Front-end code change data
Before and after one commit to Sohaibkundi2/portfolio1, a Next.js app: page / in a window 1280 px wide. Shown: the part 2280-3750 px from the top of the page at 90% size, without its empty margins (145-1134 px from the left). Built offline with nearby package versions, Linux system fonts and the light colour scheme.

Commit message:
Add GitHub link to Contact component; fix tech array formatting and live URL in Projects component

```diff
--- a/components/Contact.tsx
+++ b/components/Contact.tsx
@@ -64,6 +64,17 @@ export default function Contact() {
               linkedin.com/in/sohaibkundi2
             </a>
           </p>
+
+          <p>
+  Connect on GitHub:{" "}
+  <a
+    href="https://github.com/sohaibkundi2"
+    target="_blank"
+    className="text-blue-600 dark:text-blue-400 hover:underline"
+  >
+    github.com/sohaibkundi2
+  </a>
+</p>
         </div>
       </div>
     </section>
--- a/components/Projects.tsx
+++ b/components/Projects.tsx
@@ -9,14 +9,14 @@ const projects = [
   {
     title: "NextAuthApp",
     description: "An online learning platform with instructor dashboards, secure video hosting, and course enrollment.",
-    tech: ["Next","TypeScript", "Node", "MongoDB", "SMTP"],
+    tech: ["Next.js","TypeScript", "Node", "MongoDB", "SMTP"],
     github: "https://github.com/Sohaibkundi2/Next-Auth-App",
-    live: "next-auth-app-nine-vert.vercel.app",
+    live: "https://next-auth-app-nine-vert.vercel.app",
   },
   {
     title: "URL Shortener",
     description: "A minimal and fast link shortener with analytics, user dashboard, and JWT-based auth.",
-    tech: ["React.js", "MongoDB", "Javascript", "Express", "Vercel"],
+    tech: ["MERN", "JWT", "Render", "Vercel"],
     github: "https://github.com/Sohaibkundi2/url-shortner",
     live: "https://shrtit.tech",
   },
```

---

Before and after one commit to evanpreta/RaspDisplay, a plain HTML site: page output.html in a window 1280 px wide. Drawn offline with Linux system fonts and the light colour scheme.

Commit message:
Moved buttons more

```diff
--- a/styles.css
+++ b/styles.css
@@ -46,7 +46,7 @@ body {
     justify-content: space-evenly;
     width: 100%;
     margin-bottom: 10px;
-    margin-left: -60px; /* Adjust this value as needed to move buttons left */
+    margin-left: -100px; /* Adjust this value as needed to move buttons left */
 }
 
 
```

ASSIGNMENT
Could you find every line in the records above that contains the word "components" and copy it?

RESPONSE TO THIS TASK
--- a/components/Contact.tsx
+++ b/components/Contact.tsx
--- a/components/Projects.tsx
+++ b/components/Projects.tsx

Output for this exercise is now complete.